═══ Data ═══

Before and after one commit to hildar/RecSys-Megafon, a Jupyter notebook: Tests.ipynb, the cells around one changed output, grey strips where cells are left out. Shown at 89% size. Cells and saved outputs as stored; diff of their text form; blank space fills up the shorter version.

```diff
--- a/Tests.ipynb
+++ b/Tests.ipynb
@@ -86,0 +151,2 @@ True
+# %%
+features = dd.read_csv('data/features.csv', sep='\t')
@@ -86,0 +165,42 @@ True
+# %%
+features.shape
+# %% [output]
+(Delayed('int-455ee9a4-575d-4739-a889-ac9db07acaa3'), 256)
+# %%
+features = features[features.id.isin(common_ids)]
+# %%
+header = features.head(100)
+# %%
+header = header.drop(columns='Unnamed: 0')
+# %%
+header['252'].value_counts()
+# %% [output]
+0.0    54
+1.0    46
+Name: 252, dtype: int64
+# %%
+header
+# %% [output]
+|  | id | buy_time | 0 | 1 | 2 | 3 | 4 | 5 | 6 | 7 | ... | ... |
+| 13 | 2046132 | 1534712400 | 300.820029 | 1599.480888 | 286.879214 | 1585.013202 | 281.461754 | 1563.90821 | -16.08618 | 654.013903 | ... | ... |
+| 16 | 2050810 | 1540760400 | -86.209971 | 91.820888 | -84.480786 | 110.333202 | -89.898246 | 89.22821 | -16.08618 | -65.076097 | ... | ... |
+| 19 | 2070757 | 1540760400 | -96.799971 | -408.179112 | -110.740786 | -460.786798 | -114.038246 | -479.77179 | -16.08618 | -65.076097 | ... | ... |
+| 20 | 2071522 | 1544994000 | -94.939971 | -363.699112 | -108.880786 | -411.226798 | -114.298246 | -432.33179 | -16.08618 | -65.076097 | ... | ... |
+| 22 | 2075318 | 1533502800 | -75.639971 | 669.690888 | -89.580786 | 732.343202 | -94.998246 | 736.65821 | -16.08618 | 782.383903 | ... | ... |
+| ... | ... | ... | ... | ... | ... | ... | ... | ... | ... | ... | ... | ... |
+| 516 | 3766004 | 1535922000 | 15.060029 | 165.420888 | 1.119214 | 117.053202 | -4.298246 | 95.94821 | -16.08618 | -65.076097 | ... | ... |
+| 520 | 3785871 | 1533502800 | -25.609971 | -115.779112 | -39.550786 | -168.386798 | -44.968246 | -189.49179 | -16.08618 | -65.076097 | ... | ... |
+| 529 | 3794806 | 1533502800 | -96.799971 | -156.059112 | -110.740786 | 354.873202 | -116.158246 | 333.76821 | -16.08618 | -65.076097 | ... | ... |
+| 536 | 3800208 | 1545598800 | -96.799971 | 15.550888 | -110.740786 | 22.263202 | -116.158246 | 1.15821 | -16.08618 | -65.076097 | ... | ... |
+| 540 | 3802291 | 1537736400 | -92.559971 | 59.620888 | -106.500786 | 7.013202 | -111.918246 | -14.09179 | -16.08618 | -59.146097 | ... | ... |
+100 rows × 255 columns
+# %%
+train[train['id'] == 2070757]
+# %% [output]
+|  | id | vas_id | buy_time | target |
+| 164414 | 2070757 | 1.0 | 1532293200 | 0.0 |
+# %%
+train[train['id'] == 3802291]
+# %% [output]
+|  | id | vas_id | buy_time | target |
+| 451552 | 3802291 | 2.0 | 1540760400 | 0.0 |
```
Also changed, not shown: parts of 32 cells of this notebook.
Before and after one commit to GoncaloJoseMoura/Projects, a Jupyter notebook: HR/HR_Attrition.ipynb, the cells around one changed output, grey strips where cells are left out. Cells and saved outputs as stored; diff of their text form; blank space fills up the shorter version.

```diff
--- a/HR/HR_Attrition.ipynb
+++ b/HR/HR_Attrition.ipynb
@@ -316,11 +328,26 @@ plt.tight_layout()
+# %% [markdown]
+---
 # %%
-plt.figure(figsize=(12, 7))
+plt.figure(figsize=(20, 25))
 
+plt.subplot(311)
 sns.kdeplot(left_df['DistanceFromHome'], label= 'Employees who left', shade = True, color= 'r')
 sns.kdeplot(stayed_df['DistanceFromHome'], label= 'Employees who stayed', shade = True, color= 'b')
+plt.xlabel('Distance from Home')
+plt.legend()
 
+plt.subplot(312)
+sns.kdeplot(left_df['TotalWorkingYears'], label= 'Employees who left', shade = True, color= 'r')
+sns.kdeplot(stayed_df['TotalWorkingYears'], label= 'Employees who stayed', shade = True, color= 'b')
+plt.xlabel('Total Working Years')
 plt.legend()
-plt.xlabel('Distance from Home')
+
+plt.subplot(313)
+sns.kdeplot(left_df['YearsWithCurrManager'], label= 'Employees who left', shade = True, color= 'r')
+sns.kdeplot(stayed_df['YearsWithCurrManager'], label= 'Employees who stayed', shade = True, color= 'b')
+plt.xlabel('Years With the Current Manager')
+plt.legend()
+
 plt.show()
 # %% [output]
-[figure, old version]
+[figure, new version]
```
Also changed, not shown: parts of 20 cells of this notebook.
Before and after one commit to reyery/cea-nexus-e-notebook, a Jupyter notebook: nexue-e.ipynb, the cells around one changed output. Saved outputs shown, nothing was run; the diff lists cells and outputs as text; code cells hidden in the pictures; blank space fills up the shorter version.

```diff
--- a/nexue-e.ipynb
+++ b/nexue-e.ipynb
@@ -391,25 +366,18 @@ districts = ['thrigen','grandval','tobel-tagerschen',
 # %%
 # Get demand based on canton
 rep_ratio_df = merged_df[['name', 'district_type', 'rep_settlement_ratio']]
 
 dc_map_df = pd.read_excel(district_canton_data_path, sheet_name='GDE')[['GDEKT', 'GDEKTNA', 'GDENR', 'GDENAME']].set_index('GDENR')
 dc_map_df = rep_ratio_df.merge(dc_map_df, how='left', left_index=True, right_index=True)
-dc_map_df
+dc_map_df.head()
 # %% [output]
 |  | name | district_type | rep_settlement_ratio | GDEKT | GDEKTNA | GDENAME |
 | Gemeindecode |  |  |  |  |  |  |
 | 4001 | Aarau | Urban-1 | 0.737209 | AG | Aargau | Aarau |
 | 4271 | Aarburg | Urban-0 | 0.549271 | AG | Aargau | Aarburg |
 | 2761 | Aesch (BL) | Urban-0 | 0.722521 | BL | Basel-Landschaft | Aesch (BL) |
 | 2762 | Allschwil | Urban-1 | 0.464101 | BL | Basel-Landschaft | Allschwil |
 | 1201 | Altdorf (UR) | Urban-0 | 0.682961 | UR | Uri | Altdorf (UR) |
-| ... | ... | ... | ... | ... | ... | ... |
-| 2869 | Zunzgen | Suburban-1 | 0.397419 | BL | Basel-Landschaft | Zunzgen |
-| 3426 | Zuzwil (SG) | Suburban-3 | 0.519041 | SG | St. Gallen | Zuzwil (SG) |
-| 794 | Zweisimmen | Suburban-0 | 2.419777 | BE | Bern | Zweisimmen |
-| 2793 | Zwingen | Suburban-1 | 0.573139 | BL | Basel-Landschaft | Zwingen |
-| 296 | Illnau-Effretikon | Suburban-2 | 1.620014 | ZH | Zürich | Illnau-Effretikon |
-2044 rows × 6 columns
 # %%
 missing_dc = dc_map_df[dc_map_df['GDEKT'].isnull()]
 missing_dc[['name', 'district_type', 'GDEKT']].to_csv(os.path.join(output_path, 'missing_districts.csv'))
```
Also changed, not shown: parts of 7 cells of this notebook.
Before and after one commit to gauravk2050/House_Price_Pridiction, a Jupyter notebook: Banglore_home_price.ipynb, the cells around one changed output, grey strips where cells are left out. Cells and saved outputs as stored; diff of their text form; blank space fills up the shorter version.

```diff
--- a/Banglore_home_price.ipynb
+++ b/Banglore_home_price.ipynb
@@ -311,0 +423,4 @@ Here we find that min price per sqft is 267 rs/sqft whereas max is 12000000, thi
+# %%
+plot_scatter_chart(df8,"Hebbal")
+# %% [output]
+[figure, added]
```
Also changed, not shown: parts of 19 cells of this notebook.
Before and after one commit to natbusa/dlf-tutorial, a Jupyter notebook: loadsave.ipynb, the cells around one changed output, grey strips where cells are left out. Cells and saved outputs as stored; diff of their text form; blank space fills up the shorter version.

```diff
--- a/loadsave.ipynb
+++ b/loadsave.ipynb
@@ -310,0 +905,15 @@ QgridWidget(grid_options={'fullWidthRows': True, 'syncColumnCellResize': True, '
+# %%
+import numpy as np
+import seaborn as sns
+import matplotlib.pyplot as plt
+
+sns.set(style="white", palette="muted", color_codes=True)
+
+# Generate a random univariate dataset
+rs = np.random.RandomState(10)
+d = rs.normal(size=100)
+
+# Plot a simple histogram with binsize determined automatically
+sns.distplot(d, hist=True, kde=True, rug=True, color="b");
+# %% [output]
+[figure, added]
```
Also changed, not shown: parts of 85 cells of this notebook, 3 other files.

═══

Assigned task:
Each line of the entries above that contains "GDENAME" must be copied into the answer.

Written reply:
 dc_map_df = pd.read_excel(district_canton_data_path, sheet_name='GDE')[['GDEKT', 'GDEKTNA', 'GDENR', 'GDENAME']].set_index('GDENR')
 |  | name | district_type | rep_settlement_ratio | GDEKT | GDEKTNA | GDENAME |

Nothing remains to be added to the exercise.